Shares have rebounded slightly as the company approaches its fiscal second-quarter earnings report on Wednesday, Oct. 2. But that modest rally could easily disappear if the company can't show progress in its turnaround plan.

Let's take a closer look.

Crowded escalator in a busy shopping mall

Image source: Getty Images.

Growth goals

If the company has hit on a reliable path back to growth, there's no evidence of it in its recent earnings reports. Sales at existing locations, or comps, dropped 7% in the first quarter to mark a brutal start to the year. That metric has ended up lower by an average of roughly 1% in each of the last four fiscal years, but recent customer traffic declines suggest Bed Bath & Beyond investors may see much lower results in 2019.

That uncertainty puts the focus squarely on sales growth this week, with most investors who follow the stock expecting to see revenue fall about 6% to $2.76 billion. The more important metrics to watch will be customer traffic and market share. The good news is that management is aware of the fact that the chain has lost step with how customers want to shop, both in physical stores and online. For the narrative to change, Bed Bath & Beyond will need to show progress in winning back at least some of that sales momentum this week.

Margin trade-off

Every retailer has to balance sales growth goals against profitability targets, but that trade-off has been even trickier for Bed Bath & Beyond lately. Its shoppers tend to wait for its dramatic price cuts, often announced in the periodic mailers it sends around to surrounding areas. These sales help support the consumer discretionary stock's customer traffic but have pressured profitability.

Interim CEO Mary Winston and her team have done a good job of reducing the chain's reliance on these margin-busting sales, both by scaling back on promotions and by cutting out less-profitable products. Yet these moves are exacerbating Bed Bath & Beyond's customer traffic problems, and so the company needs to find a sustainable balance in this trade-off. Hopes are modest going into this week's report, but progress might show up in rising gross profit margin in the context of stabilizing sales trends.

The bigger picture

A more stable growth picture would mark just the first step in a multiyear effort to turn the business around.

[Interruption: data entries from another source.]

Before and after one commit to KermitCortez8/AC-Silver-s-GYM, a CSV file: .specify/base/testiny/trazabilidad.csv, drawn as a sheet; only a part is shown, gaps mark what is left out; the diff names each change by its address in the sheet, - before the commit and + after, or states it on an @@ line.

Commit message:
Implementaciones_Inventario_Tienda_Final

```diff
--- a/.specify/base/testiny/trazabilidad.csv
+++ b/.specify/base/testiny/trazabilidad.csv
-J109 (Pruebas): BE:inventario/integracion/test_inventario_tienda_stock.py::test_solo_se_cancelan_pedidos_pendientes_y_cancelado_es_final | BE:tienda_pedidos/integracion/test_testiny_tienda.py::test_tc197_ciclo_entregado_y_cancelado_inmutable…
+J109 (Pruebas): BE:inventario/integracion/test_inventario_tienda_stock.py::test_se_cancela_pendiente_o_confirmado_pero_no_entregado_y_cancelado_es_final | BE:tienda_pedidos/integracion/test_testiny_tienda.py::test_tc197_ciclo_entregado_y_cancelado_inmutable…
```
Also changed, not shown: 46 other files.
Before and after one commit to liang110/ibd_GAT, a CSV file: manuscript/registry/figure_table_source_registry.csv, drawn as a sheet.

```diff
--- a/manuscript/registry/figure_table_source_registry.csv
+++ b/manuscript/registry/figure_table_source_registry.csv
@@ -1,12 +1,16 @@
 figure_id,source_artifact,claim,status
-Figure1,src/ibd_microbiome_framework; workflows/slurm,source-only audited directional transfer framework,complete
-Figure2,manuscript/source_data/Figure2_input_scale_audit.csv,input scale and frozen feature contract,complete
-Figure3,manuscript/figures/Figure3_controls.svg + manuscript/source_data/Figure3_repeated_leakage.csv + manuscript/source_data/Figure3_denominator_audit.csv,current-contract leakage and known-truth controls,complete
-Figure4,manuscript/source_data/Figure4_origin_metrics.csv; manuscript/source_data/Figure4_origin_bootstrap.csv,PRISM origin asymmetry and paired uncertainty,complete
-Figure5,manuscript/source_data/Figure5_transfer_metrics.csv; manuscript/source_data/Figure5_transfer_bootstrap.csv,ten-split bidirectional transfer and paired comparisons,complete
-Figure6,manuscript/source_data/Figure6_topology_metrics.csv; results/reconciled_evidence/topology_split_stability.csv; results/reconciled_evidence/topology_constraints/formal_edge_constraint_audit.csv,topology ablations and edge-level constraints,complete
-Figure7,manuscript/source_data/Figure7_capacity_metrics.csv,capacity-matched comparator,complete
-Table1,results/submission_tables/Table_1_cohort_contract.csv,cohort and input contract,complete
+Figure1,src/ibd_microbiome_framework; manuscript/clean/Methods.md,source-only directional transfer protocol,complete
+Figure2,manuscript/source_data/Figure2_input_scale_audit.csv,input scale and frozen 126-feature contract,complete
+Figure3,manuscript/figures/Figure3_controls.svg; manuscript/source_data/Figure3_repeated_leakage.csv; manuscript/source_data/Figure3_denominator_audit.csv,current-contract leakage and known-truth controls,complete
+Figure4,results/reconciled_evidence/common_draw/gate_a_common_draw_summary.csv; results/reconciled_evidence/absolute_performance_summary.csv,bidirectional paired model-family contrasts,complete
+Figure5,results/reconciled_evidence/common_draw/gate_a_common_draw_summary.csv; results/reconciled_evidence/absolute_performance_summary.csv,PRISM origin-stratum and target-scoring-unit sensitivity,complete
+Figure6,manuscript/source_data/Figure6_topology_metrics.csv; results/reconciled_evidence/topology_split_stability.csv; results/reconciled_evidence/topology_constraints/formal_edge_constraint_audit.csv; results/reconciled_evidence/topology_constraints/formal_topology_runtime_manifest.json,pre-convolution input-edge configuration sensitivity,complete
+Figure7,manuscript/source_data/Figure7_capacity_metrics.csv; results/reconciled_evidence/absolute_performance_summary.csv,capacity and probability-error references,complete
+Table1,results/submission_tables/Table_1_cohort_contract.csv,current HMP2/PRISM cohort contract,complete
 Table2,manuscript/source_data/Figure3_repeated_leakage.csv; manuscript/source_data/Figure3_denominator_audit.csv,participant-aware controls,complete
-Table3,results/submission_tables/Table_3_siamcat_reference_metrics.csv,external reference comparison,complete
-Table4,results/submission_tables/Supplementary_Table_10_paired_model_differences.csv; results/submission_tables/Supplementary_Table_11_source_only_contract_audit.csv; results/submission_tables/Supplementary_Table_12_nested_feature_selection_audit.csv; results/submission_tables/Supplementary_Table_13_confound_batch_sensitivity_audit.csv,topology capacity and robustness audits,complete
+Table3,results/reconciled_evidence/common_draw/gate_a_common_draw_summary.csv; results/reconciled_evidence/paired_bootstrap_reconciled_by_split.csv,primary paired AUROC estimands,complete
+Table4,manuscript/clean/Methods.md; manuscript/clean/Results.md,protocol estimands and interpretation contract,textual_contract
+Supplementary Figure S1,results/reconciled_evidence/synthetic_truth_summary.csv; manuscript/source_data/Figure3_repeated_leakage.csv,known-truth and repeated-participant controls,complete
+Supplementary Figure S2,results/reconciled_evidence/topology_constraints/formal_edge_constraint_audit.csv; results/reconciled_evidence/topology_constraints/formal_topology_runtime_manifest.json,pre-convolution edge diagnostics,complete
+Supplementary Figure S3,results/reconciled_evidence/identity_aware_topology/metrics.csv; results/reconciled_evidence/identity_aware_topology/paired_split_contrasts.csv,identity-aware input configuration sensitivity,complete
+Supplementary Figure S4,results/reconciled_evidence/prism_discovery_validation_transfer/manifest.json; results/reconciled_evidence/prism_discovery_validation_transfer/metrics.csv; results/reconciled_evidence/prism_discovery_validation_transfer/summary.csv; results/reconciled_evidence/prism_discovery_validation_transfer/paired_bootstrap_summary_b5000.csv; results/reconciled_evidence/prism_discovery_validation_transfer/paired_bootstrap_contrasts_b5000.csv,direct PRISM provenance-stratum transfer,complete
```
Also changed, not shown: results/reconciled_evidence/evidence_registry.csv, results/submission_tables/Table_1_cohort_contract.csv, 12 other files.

Bed Bath & Beyond's recovery plan will likely involve shifting resources away from its network of stores and toward the online selling channel. The company's next CEO will also have to decide whether it makes sense to pivot into different product niches or to make other aggressive changes to the store footprint.

The organization is still searching for that permanent leader, with a hire likely over the next few weeks. Still, investors won't have a good idea about the CEO's strategy until he or she gets settled into the new role following what's likely to be a tough holiday shopping season for Bed Bath & Beyond.